◆ **Brief**
Do any lines in the data below contain "side"? If so, copy every one of them.

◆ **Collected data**
- - - -
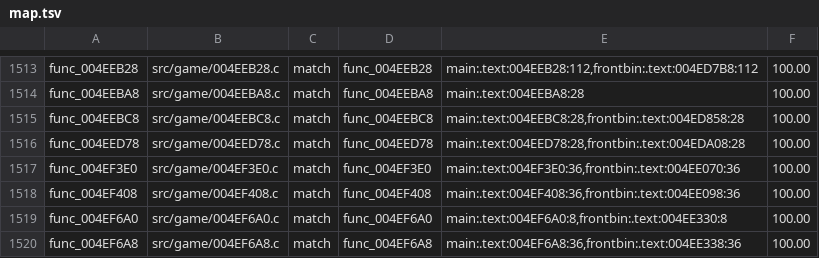
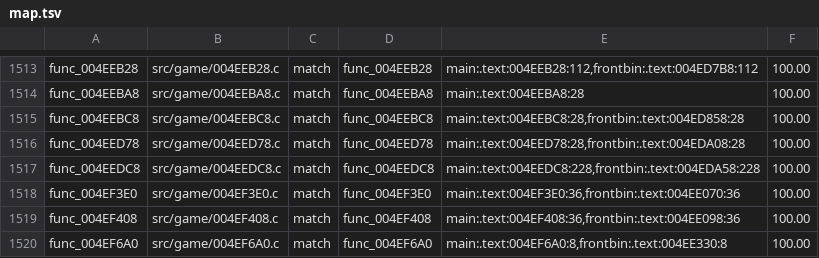
Before and after one commit to BlindFire1200/rac4-decomp, a TSV file: config/us/map.tsv, drawn as a sheet; only a part is shown, gaps mark what is left out; the shorter side is filled out with more unchanged rows; the diff names each change by its address in the sheet, - before the commit and + after, or states it on an @@ line.

```diff
--- a/config/us/map.tsv
+++ b/config/us/map.tsv
+row 1517: func_004EEDC8 | src/game/004EEDC8.c | match | func_004EEDC8 | main:.text:004EEDC8:228,frontbin:.text:004EDA58:228 | 100.00
```
Also changed, not shown: config/pal/map.tsv, 4 other files.
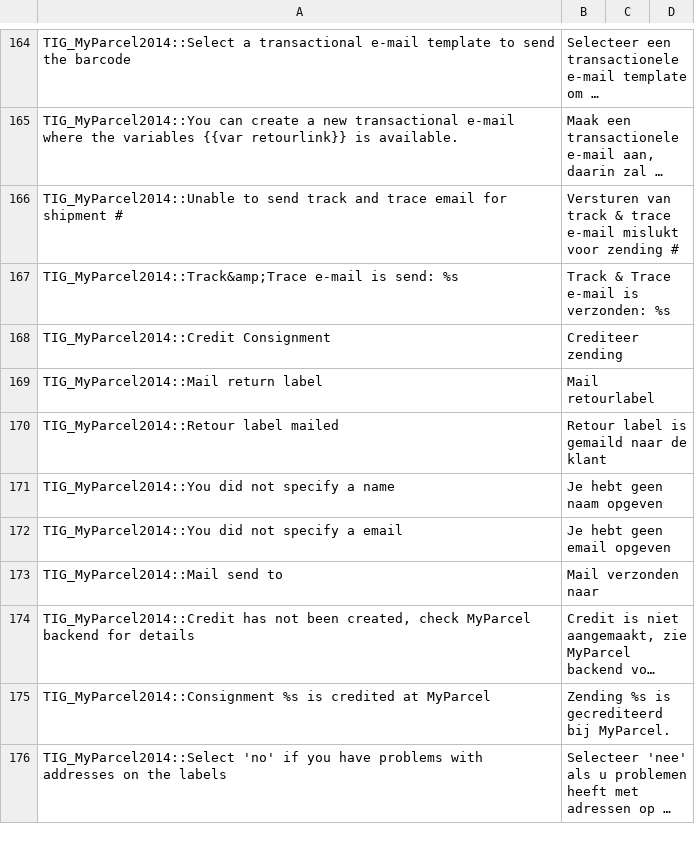
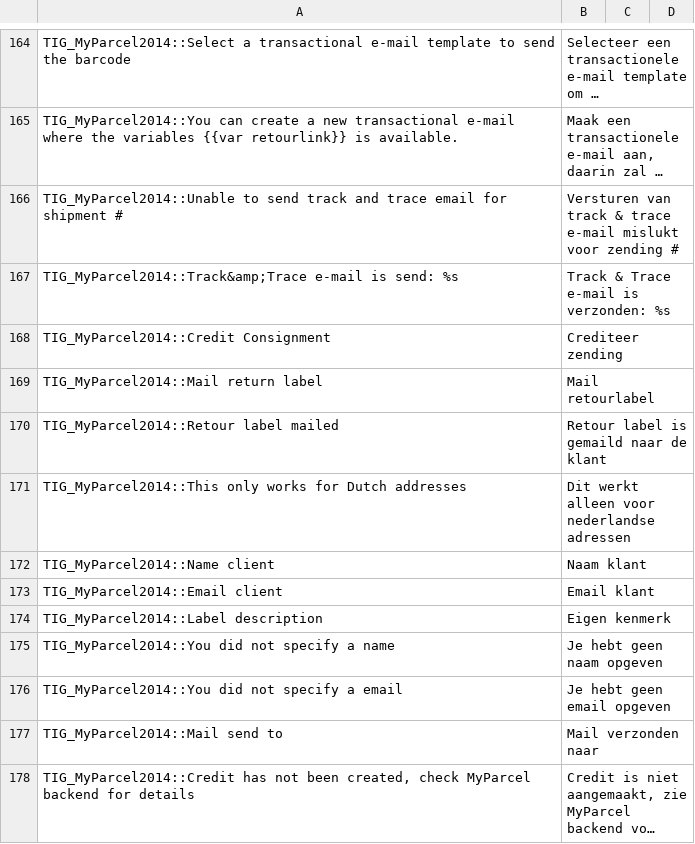
Before and after one commit to myparcelnl/magento1-End-of-life, a CSV file: app/locale/nl_NL/TIG_MyParcel2014.csv, drawn as a sheet; only a part is shown, gaps mark what is left out; the shorter side is filled out with more unchanged rows; long unchanged cells end in ….

Commit message:
Translate typo

```diff
--- a/app/locale/nl_NL/TIG_MyParcel2014.csv
+++ b/app/locale/nl_NL/TIG_MyParcel2014.csv
@@ -170,2 +170,6 @@ TIG_MyParcel2014::Mail return label,Mail retourlabel
 TIG_MyParcel2014::Retour label mailed,Retour label is gemaild naar de klant
+TIG_MyParcel2014::This only works for Dutch addresses,Dit werkt alleen voor nederlandse adressen
+TIG_MyParcel2014::Name client,Naam klant
+TIG_MyParcel2014::Email client,Email klant
+TIG_MyParcel2014::Label description,Eigen kenmerk
 TIG_MyParcel2014::You did not specify a name,Je hebt geen naam opgeven
```
Also changed, not shown: 1 other file.
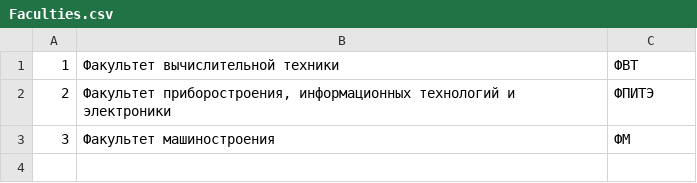
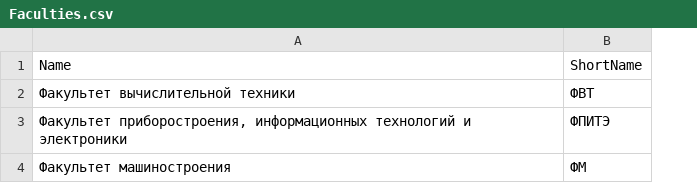
Before and after one commit to wrenge/psu_dbms, a CSV file: data/Faculties.csv, drawn as a sheet; removed rows and columns are numbered as before the commit, all else as after; the diff names each change by its address in the sheet, - before the commit and + after, or states it on an @@ line.

```diff
--- a/data/Faculties.csv
+++ b/data/Faculties.csv
-column A, rows 1-3: 1 | 2 | 3
+row 1: Name | ShortName
```
Also changed, not shown: data/City.csv, data/Publishers.csv, 13 other files.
- - - -
◆ **Exercise result**
Before and after one commit to BlindFire1200/rac4-decomp, a TSV file: config/us/map.tsv, drawn as a sheet; only a part is shown, gaps mark what is left out; the shorter side is filled out with more unchanged rows; the diff names each change by its address in the sheet, - before the commit and + after, or states it on an @@ line.
Before and after one commit to myparcelnl/magento1-End-of-life, a CSV file: app/locale/nl_NL/TIG_MyParcel2014.csv, drawn as a sheet; only a part is shown, gaps mark what is left out; the shorter side is filled out with more unchanged rows; long unchanged cells end in ….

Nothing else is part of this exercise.